(Change detection data)
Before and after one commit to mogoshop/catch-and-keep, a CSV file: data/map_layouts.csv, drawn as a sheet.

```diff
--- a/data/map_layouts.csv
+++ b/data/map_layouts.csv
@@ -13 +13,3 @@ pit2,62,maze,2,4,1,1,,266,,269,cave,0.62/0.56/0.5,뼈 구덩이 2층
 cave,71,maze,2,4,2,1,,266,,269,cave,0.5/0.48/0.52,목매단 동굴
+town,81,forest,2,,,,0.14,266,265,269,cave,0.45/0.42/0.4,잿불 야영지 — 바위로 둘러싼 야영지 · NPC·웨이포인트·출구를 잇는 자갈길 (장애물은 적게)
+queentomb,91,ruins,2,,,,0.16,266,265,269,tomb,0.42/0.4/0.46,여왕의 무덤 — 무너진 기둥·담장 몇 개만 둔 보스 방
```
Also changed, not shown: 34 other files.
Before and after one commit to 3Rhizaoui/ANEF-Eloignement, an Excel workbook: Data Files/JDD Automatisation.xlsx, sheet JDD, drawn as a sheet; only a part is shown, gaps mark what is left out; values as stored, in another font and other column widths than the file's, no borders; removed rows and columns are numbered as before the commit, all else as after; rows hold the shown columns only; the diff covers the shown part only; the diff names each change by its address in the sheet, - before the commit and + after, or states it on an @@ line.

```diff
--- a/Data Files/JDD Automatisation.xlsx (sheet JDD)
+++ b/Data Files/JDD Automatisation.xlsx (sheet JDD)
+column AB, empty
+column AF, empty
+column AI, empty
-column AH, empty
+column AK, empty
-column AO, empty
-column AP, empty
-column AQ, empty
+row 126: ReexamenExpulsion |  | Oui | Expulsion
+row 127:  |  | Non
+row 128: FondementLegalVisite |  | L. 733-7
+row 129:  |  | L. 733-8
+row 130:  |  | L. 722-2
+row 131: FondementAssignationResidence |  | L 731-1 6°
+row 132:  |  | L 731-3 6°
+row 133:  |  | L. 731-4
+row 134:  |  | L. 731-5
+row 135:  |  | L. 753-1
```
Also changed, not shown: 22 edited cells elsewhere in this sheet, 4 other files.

■ Work task: Wherever a line in the data above holds "empty", copy that line.

■ Task answer:
+column AB, empty
+column AF, empty
+column AI, empty
-column AH, empty
+column AK, empty
-column AO, empty
-column AP, empty
-column AQ, empty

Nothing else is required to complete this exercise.